### Dataset extract ###

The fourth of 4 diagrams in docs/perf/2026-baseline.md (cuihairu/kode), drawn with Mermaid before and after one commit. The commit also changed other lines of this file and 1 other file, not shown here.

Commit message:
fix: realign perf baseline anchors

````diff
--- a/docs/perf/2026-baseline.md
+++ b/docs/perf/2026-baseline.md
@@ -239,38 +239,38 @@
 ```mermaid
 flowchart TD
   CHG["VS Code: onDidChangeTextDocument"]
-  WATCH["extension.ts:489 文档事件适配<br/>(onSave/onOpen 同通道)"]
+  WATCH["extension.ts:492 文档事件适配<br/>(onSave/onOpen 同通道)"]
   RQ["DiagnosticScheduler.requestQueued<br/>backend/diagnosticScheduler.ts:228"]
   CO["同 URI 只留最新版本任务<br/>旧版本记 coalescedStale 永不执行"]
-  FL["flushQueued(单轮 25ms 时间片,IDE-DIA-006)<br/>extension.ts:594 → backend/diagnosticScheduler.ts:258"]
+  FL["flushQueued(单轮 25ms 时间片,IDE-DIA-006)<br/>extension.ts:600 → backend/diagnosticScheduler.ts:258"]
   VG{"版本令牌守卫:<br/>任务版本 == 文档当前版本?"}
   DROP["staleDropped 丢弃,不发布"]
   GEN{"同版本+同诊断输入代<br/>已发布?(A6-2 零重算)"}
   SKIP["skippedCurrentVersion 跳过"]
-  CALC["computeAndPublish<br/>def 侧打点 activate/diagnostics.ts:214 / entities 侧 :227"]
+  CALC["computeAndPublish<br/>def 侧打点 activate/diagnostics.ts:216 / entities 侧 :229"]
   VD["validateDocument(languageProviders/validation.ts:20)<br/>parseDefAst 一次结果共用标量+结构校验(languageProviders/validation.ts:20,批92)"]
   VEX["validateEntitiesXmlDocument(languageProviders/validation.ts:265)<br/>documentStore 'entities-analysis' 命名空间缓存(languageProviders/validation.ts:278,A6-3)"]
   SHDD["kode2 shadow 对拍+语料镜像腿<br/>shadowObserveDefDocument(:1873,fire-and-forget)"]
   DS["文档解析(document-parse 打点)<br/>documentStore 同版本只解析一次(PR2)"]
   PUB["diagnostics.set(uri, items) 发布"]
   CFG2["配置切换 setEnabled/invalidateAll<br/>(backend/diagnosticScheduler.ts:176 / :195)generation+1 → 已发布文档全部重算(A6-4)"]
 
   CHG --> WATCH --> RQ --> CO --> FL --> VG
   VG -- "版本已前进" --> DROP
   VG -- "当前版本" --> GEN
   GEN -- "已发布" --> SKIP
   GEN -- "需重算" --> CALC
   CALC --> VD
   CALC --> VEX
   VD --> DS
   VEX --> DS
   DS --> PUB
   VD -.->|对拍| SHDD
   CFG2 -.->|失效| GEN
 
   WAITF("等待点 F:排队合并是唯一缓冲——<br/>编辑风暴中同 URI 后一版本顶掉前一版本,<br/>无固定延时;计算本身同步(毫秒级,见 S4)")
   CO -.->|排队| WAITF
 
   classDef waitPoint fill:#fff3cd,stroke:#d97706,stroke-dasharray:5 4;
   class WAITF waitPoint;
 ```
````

###

**What the exercise asks**.
Set down the listing above in its entirety, exactly as written.

**Task answer**.
The fourth of 4 diagrams in docs/perf/2026-baseline.md (cuihairu/kode), drawn with Mermaid before and after one commit. The commit also changed other lines of this file and 1 other file, not shown here.

Commit message:
fix: realign perf baseline anchors

````diff
--- a/docs/perf/2026-baseline.md
+++ b/docs/perf/2026-baseline.md
@@ -239,38 +239,38 @@
 ```mermaid
 flowchart TD
   CHG["VS Code: onDidChangeTextDocument"]
-  WATCH["extension.ts:489 文档事件适配<br/>(onSave/onOpen 同通道)"]
+  WATCH["extension.ts:492 文档事件适配<br/>(onSave/onOpen 同通道)"]
   RQ["DiagnosticScheduler.requestQueued<br/>backend/diagnosticScheduler.ts:228"]
   CO["同 URI 只留最新版本任务<br/>旧版本记 coalescedStale 永不执行"]
-  FL["flushQueued(单轮 25ms 时间片,IDE-DIA-006)<br/>extension.ts:594 → backend/diagnosticScheduler.ts:258"]
+  FL["flushQueued(单轮 25ms 时间片,IDE-DIA-006)<br/>extension.ts:600 → backend/diagnosticScheduler.ts:258"]
   VG{"版本令牌守卫:<br/>任务版本 == 文档当前版本?"}
   DROP["staleDropped 丢弃,不发布"]
   GEN{"同版本+同诊断输入代<br/>已发布?(A6-2 零重算)"}
   SKIP["skippedCurrentVersion 跳过"]
-  CALC["computeAndPublish<br/>def 侧打点 activate/diagnostics.ts:214 / entities 侧 :227"]
+  CALC["computeAndPublish<br/>def 侧打点 activate/diagnostics.ts:216 / entities 侧 :229"]
   VD["validateDocument(languageProviders/validation.ts:20)<br/>parseDefAst 一次结果共用标量+结构校验(languageProviders/validation.ts:20,批92)"]
   VEX["validateEntitiesXmlDocument(languageProviders/validation.ts:265)<br/>documentStore 'entities-analysis' 命名空间缓存(languageProviders/validation.ts:278,A6-3)"]
   SHDD["kode2 shadow 对拍+语料镜像腿<br/>shadowObserveDefDocument(:1873,fire-and-forget)"]
   DS["文档解析(document-parse 打点)<br/>documentStore 同版本只解析一次(PR2)"]
   PUB["diagnostics.set(uri, items) 发布"]
   CFG2["配置切换 setEnabled/invalidateAll<br/>(backend/diagnosticScheduler.ts:176 / :195)generation+1 → 已发布文档全部重算(A6-4)"]
 
   CHG --> WATCH --> RQ --> CO --> FL --> VG
   VG -- "版本已前进" --> DROP
   VG -- "当前版本" --> GEN
   GEN -- "已发布" --> SKIP
   GEN -- "需重算" --> CALC
   CALC --> VD
   CALC --> VEX
   VD --> DS
   VEX --> DS
   DS --> PUB
   VD -.->|对拍| SHDD
   CFG2 -.->|失效| GEN
 
   WAITF("等待点 F:排队合并是唯一缓冲——<br/>编辑风暴中同 URI 后一版本顶掉前一版本,<br/>无固定延时;计算本身同步(毫秒级,见 S4)")
   CO -.->|排队| WAITF
 
   classDef waitPoint fill:#fff3cd,stroke:#d97706,stroke-dasharray:5 4;
   class WAITF waitPoint;
 ```
````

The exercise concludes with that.